* WHAT YOU HAVE TO DO:
Please return every entry below exactly as written, without any of its pictures.

* MATERIAL SUPPLIED:
■ ■ ■ ■ ■ ■ ■

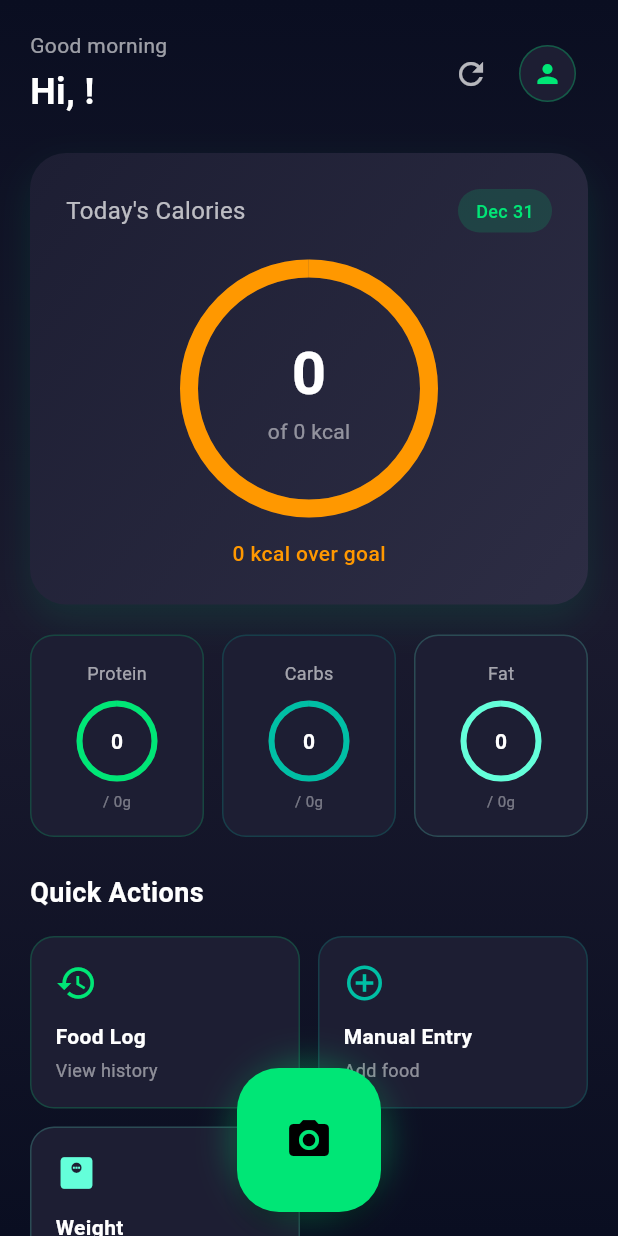
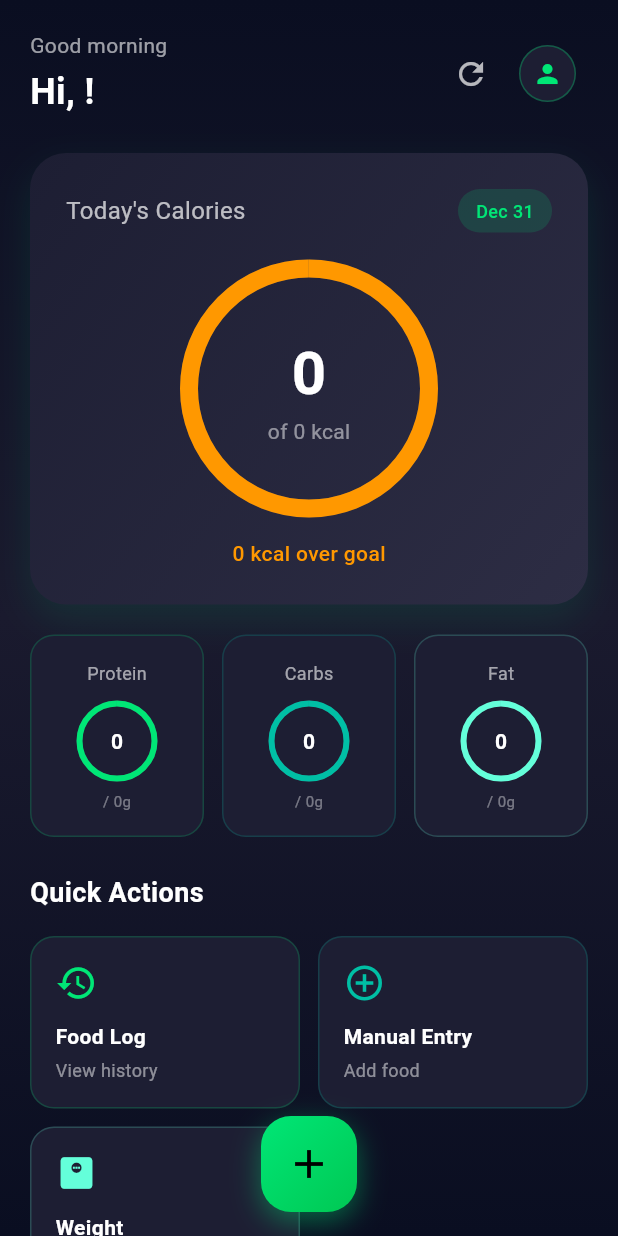
Before and after one commit to Atom5355/caltrac, a Flutter app: the HomePage screen opened directly, on a phone screen of 412 x 824 dp. Run offline on Flutter 3.47's test engine with Material 3 defaults, Android fonts, the phone set to English and light mode, and no system bars; our stand-ins replace dio, fl_chart, flutter_local_notifications, flutter_markdown, flutter_secure_storage, image_picker and 6 more; accounts and stored records are empty; network calls fail.

Commit message:
v1.0.8: Add icon update, Gemini 3 Flash, enhanced reasoning, manual analyze

```diff
--- a/lib/pages/camera_page.dart
+++ b/lib/pages/camera_page.dart
@@ -60,7 +60,6 @@ class _CameraPageState extends State<CameraPage> with TickerProviderStateMixin {
           _analysis = null;
           _error = null;
         });
-        await _analyzeImage();
       }
     } catch (e) {
       setState(() => _error = 'Failed to pick image: $e');
--- a/lib/pages/home_page.dart
+++ b/lib/pages/home_page.dart
@@ -748,19 +748,8 @@ class _HomePageState extends State<HomePage> with TickerProviderStateMixin {
   }
 
   Widget _buildCameraFAB() {
-    return Container(
-      decoration: BoxDecoration(
-        shape: BoxShape.circle,
-        boxShadow: [
-          BoxShadow(
-            color: const Color(0xFF00E676).withOpacity(0.4),
-            blurRadius: 20,
-            spreadRadius: 2,
-          ),
-        ],
-      ),
-      child: FloatingActionButton.large(
-        onPressed: () async {
+    return GestureDetector(
+      onTap: () async {
         final result = await Navigator.push(
           context,
           MaterialPageRoute(builder: (_) => const CameraPage()),
@@ -769,8 +758,25 @@ class _HomePageState extends State<HomePage> with TickerProviderStateMixin {
           _loadData();
         }
       },
-        backgroundColor: const Color(0xFF00E676),
-        child: const Icon(Icons.camera_alt, color: Colors.black, size: 32),
+      child: Container(
+        width: 64,
+        height: 64,
+        decoration: BoxDecoration(
+          gradient: const LinearGradient(
+            begin: Alignment.topLeft,
+            end: Alignment.bottomRight,
+            colors: [Color(0xFF00E676), Color(0xFF00C853)],
+          ),
+          borderRadius: BorderRadius.circular(20),
+          boxShadow: [
+            BoxShadow(
+              color: const Color(0xFF00E676).withOpacity(0.4),
+              blurRadius: 16,
+              offset: const Offset(0, 6),
+            ),
+          ],
+        ),
+        child: const Icon(Icons.add, color: Colors.black, size: 32),
       ),
     );
   }
--- a/pubspec.yaml
+++ b/pubspec.yaml
@@ -16,7 +16,7 @@ publish_to: 'none' # Remove this line if you wish to publish to pub.dev
 # https://developer.apple.com/library/archive/documentation/General/Reference/InfoPlistKeyReference/Articles/CoreFoundationKeys.html
 # In Windows, build-name is used as the major, minor, and patch parts
 # of the product and file versions while build-number is used as the build suffix.
-version: 1.0.7+8
+version: 1.0.8+9
 
 environment:
   sdk: ^3.10.4
```
Also changed, not shown: 1 other file. Lines whose indentation alone changed are shown as unchanged.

■ ■ ■ ■ ■ ■ ■

* RESULT OF THIS EXERCISE:
Before and after one commit to Atom5355/caltrac, a Flutter app: the HomePage screen opened directly, on a phone screen of 412 x 824 dp. Run offline on Flutter 3.47's test engine with Material 3 defaults, Android fonts, the phone set to English and light mode, and no system bars; our stand-ins replace dio, fl_chart, flutter_local_notifications, flutter_markdown, flutter_secure_storage, image_picker and 6 more; accounts and stored records are empty; network calls fail.

Commit message:
v1.0.8: Add icon update, Gemini 3 Flash, enhanced reasoning, manual analyze

```diff
--- a/lib/pages/camera_page.dart
+++ b/lib/pages/camera_page.dart
@@ -60,7 +60,6 @@ class _CameraPageState extends State<CameraPage> with TickerProviderStateMixin {
           _analysis = null;
           _error = null;
         });
-        await _analyzeImage();
       }
     } catch (e) {
       setState(() => _error = 'Failed to pick image: $e');
--- a/lib/pages/home_page.dart
+++ b/lib/pages/home_page.dart
@@ -748,19 +748,8 @@ class _HomePageState extends State<HomePage> with TickerProviderStateMixin {
   }
 
   Widget _buildCameraFAB() {
-    return Container(
-      decoration: BoxDecoration(
-        shape: BoxShape.circle,
-        boxShadow: [
-          BoxShadow(
-            color: const Color(0xFF00E676).withOpacity(0.4),
-            blurRadius: 20,
-            spreadRadius: 2,
-          ),
-        ],
-      ),
-      child: FloatingActionButton.large(
-        onPressed: () async {
+    return GestureDetector(
+      onTap: () async {
         final result = await Navigator.push(
           context,
           MaterialPageRoute(builder: (_) => const CameraPage()),
@@ -769,8 +758,25 @@ class _HomePageState extends State<HomePage> with TickerProviderStateMixin {
           _loadData();
         }
       },
-        backgroundColor: const Color(0xFF00E676),
-        child: const Icon(Icons.camera_alt, color: Colors.black, size: 32),
+      child: Container(
+        width: 64,
+        height: 64,
+        decoration: BoxDecoration(
+          gradient: const LinearGradient(
+            begin: Alignment.topLeft,
+            end: Alignment.bottomRight,
+            colors: [Color(0xFF00E676), Color(0xFF00C853)],
+          ),
+          borderRadius: BorderRadius.circular(20),
+          boxShadow: [
+            BoxShadow(
+              color: const Color(0xFF00E676).withOpacity(0.4),
+              blurRadius: 16,
+              offset: const Offset(0, 6),
+            ),
+          ],
+        ),
+        child: const Icon(Icons.add, color: Colors.black, size: 32),
       ),
     );
   }
--- a/pubspec.yaml
+++ b/pubspec.yaml
@@ -16,7 +16,7 @@ publish_to: 'none' # Remove this line if you wish to publish to pub.dev
 # https://developer.apple.com/library/archive/documentation/General/Reference/InfoPlistKeyReference/Articles/CoreFoundationKeys.html
 # In Windows, build-name is used as the major, minor, and patch parts
 # of the product and file versions while build-number is used as the build suffix.
-version: 1.0.7+8
+version: 1.0.8+9
 
 environment:
   sdk: ^3.10.4
```
Also changed, not shown: 1 other file. Lines whose indentation alone changed are shown as unchanged.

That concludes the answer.